Work task
Pull out every line below that holds the word "Twitter".

(Code change snippets)
▼
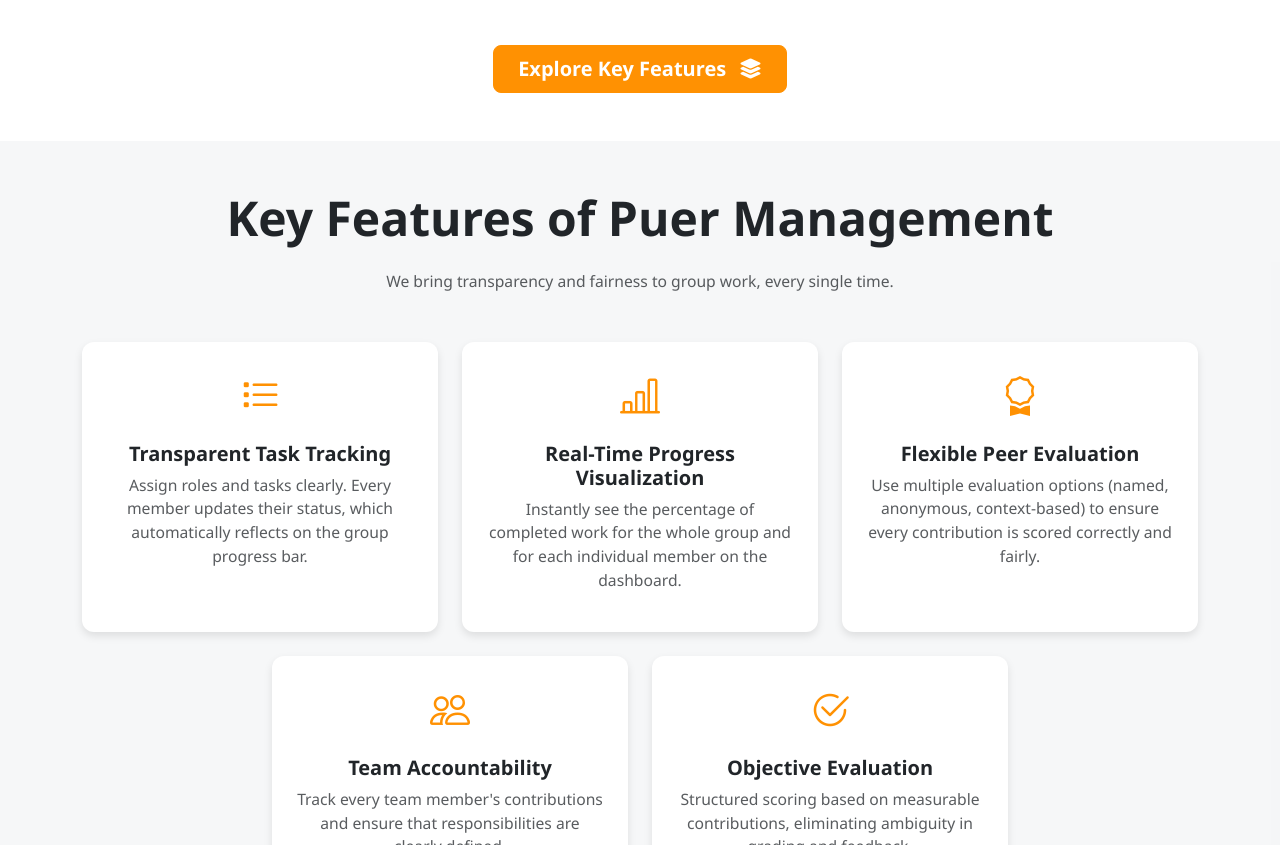
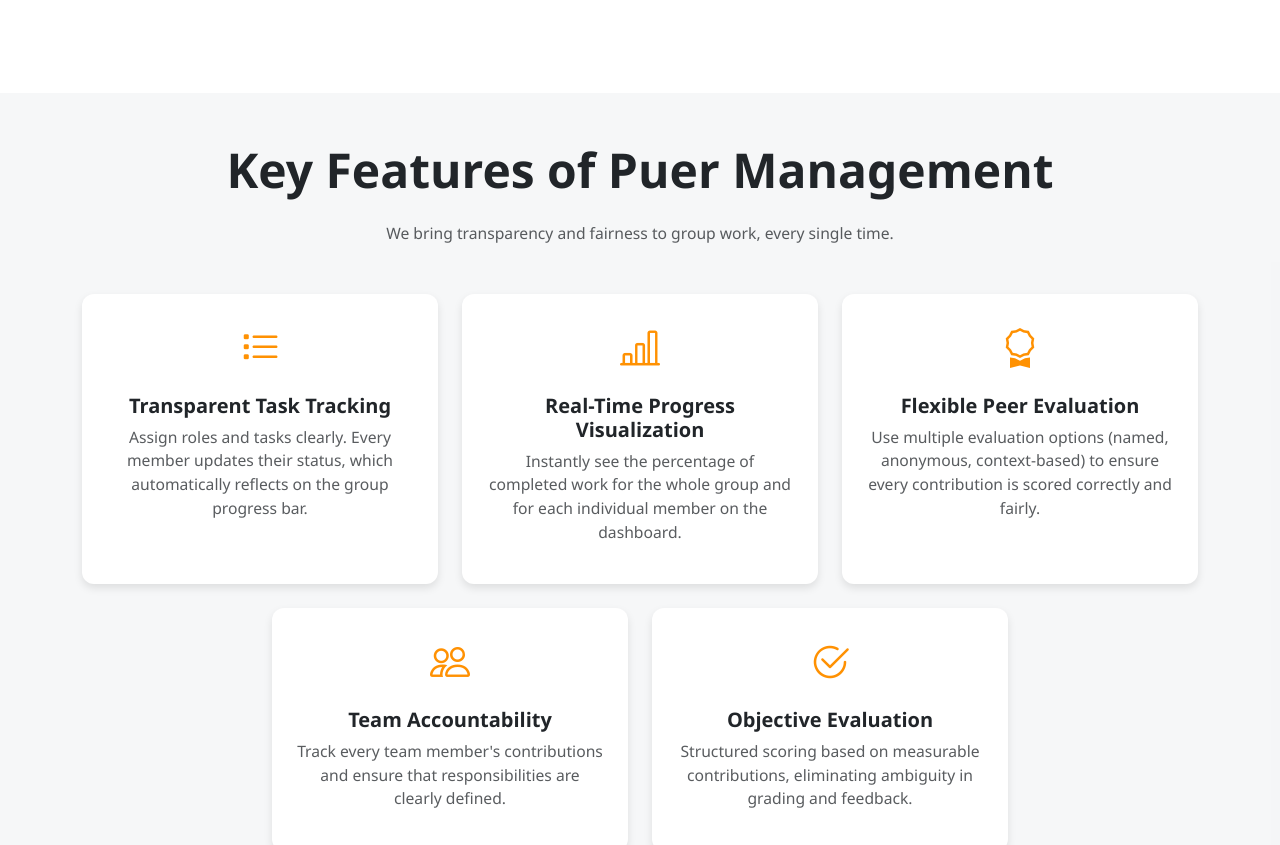
Before and after one commit to Umutileri/onepage, a plain HTML site: page index.html in a window 1280 px wide. Shown: the part 2279-3124 px from the top of the page. Drawn offline with nearby package versions, Linux system fonts and the light colour scheme.

Commit message:
explore button canceled

```diff
--- a/index.html
+++ b/index.html
@@ -593,13 +593,6 @@
             </p>
           </div>
         </div>
-
-        <div class="text-center">
-          <a href="#features" class="btn btn-primary btn-lg fw-semibold px-4">
-            Explore Key Features
-            <i class="fa-solid fa-layer-group ms-2"></i>
-          </a>
-        </div>
       </div>
     </section>
     <!-- key features -->
```
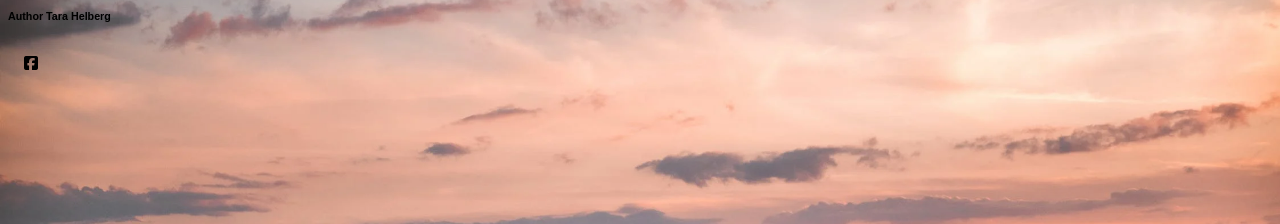
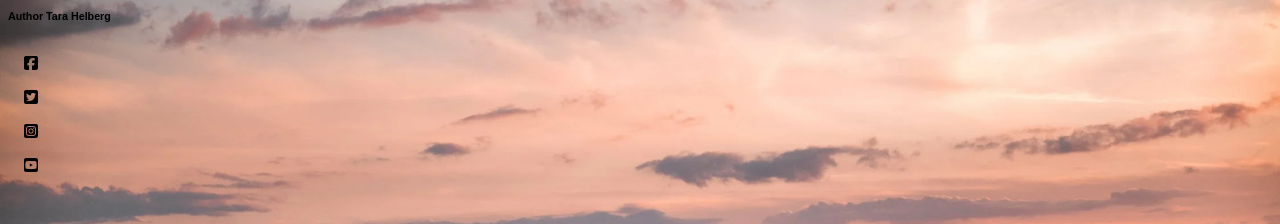
Before and after one commit to TaraHelberg/EnergyEfficient-Eco-Home, a plain HTML site: page index.html in a window 1280 px wide. Shown: the part 232-456 px from the top of the page. Drawn offline with Linux system fonts and the light colour scheme.

Commit message:
Add forn awesome icon to footer

```diff
--- a/index.html
+++ b/index.html
@@ -47,13 +47,13 @@
                     <a href="http://facebook.com" target="_blank" rel="nooperner" aria-label="Visit our Facebook page (opens in a new tab)"><i class="fa-brands fa-facebook-square"></i></a>
                 </li>
                 <li>
-                    <a href="http://twitter.com" target="_blank" rel="nooperner" aria-label="Visit our Twitter page (opens in a new tab)"></a>
+                    <a href="http://twitter.com" target="_blank" rel="nooperner" aria-label="Visit our Twitter page (opens in a new tab)"><i class="fa-brands fa-twitter-square"></i></a>
                 </li>
                 <li>
-                    <a href="http://instagram.com" target="_blank" rel="nooperner" aria-label="Visit our Instagram page (opens in a new tab)"></a>
+                    <a href="http://instagram.com" target="_blank" rel="nooperner" aria-label="Visit our Instagram page (opens in a new tab)"><i class="fa-brands fa-instagram-square"></i></a>
                 </li>
                 <li>
-                    <a href="http://youtube.com" target="_blank" rel="nooperner" aria-label="Visit our Youtube page (opens in a new tab)"></a>
+                    <a href="http://youtube.com" target="_blank" rel="nooperner" aria-label="Visit our Youtube page (opens in a new tab)"><i class="fa-brands fa-youtube-square"></i></a>
                 </li>
             </ul>
         </footer>
```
▲
Response to the exercise
-                    <a href="http://twitter.com" target="_blank" rel="nooperner" aria-label="Visit our Twitter page (opens in a new tab)"></a>
+                    <a href="http://twitter.com" target="_blank" rel="nooperner" aria-label="Visit our Twitter page (opens in a new tab)"><i class="fa-brands fa-twitter-square"></i></a>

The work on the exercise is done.